>>>

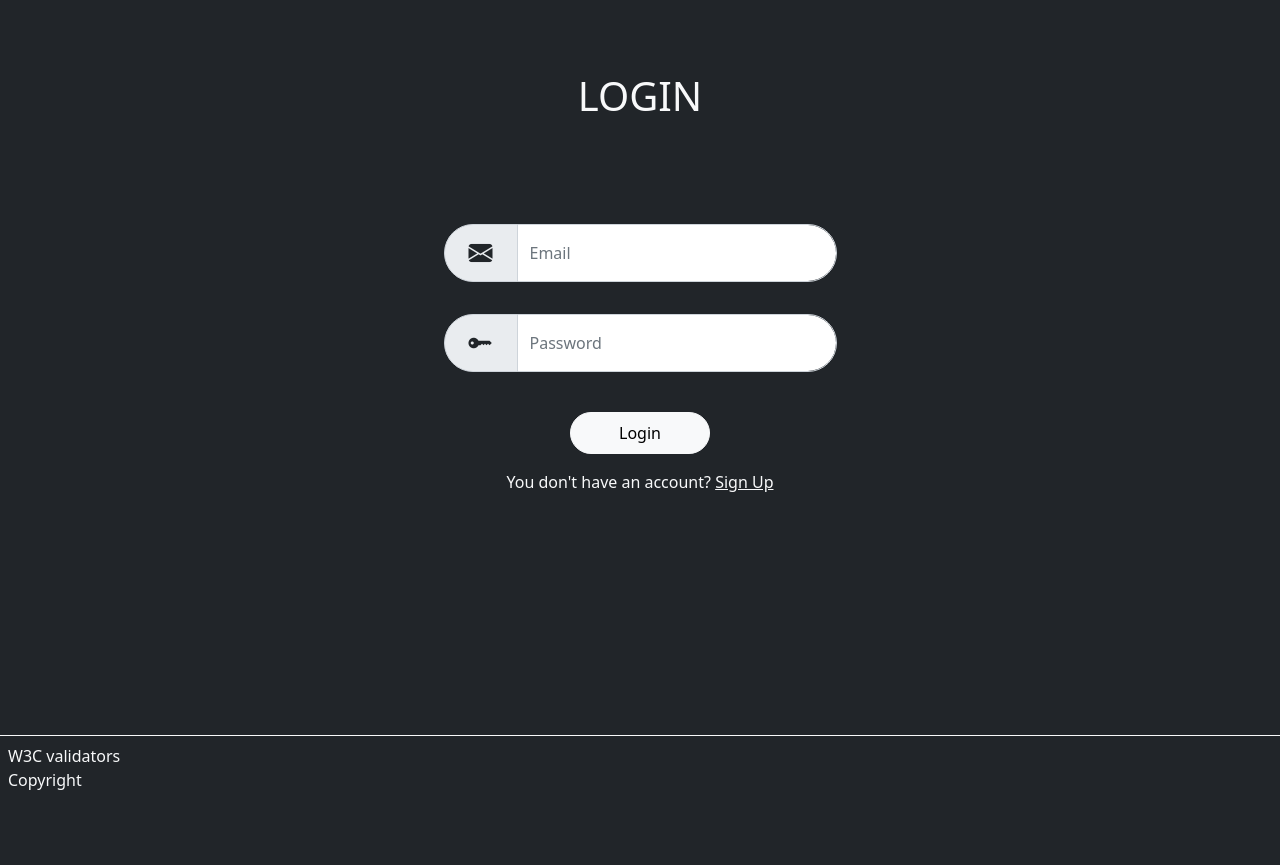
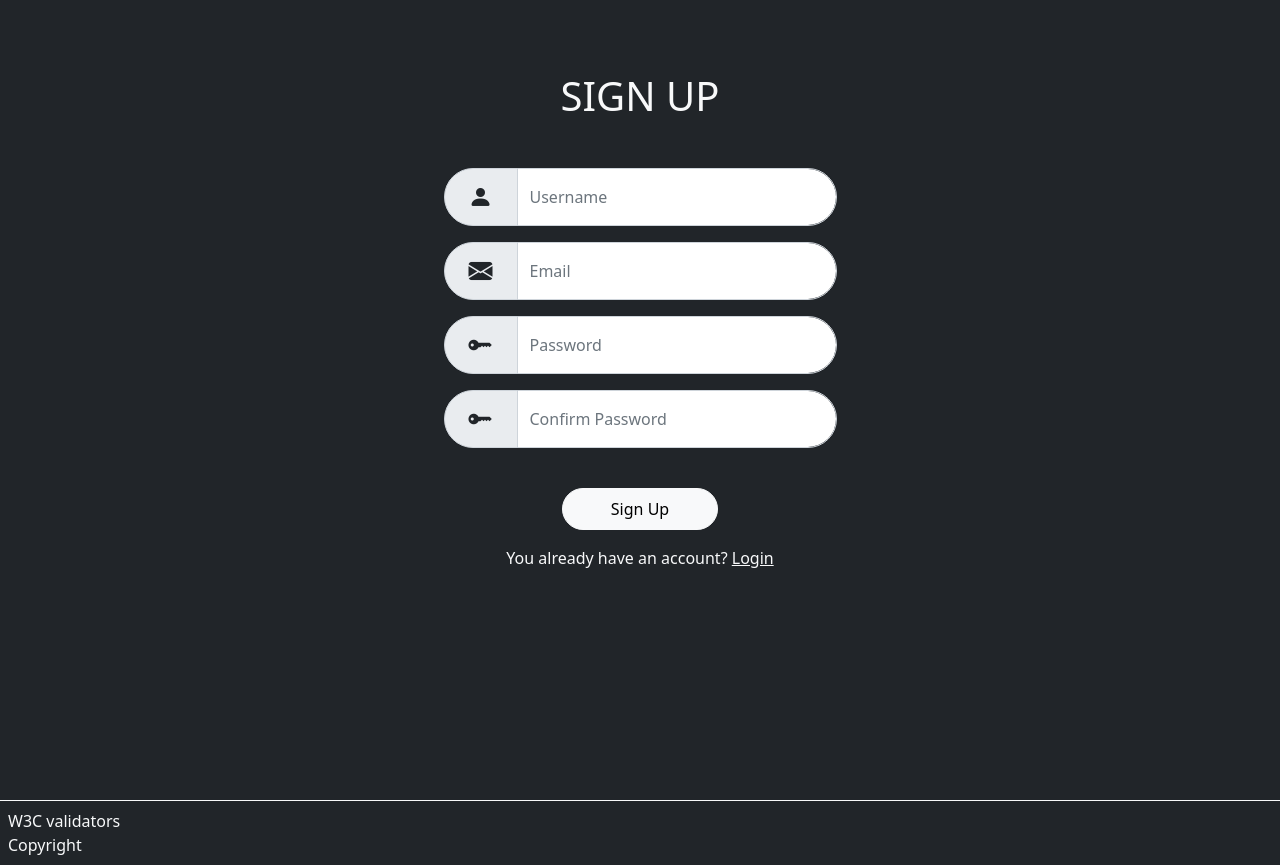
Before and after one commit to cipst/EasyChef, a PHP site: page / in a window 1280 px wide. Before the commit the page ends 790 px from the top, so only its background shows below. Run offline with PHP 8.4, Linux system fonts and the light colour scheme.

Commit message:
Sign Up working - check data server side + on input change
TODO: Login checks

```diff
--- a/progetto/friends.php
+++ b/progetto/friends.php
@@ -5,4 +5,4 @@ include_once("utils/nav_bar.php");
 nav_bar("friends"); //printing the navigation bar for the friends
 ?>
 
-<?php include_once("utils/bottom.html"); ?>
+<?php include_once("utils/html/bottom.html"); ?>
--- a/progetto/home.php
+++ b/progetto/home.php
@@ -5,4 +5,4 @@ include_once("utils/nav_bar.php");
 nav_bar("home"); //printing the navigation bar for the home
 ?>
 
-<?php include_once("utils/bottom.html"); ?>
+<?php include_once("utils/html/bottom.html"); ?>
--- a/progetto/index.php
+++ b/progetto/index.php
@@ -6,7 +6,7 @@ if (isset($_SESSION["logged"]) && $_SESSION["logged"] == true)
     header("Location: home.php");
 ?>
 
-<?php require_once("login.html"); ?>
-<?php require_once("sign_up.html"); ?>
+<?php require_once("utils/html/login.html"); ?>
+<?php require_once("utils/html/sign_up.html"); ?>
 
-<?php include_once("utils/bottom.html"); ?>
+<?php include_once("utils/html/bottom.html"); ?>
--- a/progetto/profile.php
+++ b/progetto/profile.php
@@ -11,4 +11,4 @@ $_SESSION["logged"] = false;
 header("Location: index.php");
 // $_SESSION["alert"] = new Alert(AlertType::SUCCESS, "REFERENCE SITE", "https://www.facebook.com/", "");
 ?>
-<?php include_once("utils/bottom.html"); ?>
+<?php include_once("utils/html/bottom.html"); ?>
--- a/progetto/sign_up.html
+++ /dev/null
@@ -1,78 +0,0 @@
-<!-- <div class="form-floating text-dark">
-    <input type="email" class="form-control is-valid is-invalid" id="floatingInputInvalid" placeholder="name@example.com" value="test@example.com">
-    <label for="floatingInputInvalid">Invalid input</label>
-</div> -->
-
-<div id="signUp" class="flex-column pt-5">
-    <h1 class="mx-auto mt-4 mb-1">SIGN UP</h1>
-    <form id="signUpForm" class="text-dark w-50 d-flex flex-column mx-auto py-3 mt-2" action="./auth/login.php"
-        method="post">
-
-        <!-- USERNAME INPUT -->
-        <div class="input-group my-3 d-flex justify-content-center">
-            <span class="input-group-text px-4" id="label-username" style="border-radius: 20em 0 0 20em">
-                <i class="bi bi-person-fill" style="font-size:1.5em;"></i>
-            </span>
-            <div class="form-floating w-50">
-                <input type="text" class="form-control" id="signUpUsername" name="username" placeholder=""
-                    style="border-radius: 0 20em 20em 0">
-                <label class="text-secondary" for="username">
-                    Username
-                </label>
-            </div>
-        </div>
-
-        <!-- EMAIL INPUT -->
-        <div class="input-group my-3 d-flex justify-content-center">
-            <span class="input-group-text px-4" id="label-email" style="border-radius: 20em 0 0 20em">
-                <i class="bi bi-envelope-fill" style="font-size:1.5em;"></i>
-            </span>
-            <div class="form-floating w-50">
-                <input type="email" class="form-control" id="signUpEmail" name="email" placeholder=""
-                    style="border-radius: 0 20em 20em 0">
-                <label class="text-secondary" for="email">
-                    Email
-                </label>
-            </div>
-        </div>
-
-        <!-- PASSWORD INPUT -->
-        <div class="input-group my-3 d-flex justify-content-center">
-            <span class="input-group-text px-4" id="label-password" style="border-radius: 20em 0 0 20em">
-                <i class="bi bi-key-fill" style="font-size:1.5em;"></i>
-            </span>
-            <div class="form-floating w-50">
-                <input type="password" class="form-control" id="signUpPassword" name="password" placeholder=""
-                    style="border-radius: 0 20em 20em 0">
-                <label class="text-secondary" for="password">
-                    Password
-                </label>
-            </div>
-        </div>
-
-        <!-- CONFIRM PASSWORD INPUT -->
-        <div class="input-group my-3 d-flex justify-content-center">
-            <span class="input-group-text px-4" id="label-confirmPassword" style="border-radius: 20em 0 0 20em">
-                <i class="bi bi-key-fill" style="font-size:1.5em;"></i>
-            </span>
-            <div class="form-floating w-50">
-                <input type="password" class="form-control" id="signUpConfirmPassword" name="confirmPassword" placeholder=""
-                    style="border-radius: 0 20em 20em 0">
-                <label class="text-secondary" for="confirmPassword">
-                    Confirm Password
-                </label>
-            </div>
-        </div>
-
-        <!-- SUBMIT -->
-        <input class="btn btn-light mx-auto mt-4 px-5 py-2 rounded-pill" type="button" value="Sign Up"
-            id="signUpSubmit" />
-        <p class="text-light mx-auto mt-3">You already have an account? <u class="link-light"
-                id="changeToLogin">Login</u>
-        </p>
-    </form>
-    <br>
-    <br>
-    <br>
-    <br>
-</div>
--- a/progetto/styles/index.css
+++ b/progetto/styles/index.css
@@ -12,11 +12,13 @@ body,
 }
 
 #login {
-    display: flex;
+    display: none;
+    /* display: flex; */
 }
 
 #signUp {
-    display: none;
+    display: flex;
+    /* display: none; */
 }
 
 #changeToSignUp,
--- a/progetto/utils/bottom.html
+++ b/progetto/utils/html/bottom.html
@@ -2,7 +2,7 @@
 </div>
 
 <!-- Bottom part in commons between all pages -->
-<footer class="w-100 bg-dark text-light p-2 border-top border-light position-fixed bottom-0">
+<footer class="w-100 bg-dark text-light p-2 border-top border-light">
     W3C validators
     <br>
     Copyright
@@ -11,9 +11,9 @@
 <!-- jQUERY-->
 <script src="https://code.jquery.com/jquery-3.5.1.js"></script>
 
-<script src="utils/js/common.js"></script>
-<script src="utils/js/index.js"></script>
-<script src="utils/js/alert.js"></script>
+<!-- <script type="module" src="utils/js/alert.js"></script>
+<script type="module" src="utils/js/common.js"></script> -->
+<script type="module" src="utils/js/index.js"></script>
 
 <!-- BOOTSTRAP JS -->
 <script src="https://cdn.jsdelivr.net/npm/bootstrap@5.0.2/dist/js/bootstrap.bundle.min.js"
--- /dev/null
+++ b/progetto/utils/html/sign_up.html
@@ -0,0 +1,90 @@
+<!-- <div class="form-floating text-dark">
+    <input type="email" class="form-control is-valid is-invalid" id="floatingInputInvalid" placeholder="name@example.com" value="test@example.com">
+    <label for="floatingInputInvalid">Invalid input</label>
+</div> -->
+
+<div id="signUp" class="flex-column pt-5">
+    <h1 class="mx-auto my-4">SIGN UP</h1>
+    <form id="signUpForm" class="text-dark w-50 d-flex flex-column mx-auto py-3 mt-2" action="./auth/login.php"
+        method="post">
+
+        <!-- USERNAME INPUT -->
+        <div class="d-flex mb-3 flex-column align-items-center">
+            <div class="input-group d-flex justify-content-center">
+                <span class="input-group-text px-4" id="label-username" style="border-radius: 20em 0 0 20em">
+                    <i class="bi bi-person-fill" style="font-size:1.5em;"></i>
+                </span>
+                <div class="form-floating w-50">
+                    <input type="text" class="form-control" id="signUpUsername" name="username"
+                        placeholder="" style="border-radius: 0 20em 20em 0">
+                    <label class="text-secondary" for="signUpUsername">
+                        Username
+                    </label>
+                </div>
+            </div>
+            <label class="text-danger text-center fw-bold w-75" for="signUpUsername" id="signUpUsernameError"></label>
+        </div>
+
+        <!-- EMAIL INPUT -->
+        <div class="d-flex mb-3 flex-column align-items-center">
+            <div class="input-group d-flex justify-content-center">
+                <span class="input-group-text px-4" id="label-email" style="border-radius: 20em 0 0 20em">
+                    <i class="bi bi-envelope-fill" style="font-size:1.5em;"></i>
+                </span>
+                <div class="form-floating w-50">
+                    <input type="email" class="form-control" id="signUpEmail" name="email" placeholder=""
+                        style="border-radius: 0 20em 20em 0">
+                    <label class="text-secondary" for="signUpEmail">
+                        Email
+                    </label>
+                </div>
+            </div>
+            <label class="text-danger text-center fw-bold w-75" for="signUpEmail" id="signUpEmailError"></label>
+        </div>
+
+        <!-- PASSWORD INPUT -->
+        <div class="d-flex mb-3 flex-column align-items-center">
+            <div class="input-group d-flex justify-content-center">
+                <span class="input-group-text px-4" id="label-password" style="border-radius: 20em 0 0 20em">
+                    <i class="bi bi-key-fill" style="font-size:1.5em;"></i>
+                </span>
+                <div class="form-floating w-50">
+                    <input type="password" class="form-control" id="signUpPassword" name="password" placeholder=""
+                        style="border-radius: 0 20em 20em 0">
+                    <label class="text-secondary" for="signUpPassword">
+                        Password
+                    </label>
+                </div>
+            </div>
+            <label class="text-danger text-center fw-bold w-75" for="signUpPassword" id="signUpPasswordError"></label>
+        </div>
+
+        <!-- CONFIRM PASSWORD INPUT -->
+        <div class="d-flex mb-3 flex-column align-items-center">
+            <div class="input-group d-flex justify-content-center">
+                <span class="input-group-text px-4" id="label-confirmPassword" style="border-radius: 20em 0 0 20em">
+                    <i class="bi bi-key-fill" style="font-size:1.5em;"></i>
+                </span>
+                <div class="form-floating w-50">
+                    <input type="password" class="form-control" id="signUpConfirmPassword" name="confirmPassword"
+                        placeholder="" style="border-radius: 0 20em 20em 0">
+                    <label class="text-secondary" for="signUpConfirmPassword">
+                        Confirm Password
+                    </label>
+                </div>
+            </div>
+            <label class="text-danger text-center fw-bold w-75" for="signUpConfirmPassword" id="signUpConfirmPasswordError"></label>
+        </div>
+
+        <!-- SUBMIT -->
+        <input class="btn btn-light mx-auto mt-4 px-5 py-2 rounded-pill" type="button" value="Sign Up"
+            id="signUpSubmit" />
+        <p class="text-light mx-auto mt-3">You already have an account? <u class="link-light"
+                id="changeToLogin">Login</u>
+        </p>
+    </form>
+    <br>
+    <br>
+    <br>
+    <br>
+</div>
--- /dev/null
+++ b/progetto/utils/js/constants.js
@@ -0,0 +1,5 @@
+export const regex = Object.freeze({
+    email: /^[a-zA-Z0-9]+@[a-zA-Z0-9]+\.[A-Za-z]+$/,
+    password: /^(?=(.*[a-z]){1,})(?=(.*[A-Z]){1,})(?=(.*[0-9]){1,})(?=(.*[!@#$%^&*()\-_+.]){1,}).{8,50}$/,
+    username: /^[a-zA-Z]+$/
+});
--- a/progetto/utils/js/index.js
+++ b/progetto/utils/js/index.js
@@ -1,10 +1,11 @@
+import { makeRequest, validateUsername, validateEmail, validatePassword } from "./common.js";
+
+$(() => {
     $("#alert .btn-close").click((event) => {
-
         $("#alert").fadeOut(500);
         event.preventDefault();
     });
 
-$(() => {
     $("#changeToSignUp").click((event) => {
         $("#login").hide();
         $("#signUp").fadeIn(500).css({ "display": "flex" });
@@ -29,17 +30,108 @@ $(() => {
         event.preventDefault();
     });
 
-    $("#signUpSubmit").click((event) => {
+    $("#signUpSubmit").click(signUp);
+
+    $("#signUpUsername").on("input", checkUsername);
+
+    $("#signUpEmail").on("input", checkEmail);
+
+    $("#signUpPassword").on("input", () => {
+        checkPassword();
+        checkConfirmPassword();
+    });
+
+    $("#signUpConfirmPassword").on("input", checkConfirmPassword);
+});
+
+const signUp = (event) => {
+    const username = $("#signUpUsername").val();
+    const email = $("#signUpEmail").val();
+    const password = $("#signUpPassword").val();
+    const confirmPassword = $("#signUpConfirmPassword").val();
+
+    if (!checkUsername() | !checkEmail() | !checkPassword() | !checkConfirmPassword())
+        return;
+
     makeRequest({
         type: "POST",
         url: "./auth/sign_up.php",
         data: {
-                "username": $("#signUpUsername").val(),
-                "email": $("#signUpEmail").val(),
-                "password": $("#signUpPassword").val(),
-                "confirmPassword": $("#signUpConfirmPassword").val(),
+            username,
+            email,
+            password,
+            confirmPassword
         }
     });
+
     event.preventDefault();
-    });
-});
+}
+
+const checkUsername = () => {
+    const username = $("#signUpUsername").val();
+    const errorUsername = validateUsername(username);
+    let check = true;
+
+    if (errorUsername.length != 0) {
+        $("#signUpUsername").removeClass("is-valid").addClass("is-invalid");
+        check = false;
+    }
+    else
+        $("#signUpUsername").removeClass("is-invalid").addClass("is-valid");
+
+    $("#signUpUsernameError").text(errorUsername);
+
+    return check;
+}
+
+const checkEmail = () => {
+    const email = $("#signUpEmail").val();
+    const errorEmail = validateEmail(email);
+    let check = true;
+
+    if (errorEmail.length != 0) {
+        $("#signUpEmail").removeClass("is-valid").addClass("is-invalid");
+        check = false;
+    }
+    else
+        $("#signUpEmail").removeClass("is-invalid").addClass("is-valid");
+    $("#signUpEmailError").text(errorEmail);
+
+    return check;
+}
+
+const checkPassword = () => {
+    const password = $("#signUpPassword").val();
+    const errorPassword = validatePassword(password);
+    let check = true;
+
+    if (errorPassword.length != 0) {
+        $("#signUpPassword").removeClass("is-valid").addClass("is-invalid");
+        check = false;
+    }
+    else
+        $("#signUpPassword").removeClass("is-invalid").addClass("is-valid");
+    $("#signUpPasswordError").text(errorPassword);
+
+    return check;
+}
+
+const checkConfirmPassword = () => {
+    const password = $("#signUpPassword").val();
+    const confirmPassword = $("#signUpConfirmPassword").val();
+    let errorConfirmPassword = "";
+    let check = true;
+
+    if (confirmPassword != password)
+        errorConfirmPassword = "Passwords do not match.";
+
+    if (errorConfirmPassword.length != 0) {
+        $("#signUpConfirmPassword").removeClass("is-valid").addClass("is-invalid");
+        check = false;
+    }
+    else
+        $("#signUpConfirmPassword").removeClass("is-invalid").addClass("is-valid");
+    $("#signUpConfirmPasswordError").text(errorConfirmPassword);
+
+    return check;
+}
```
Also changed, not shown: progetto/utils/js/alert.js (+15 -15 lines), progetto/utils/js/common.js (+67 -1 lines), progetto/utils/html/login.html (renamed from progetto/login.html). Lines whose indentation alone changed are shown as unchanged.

<<<

Try it
Across the records, count each line that holds the string "index". Respond with the number only.

Exercise output
9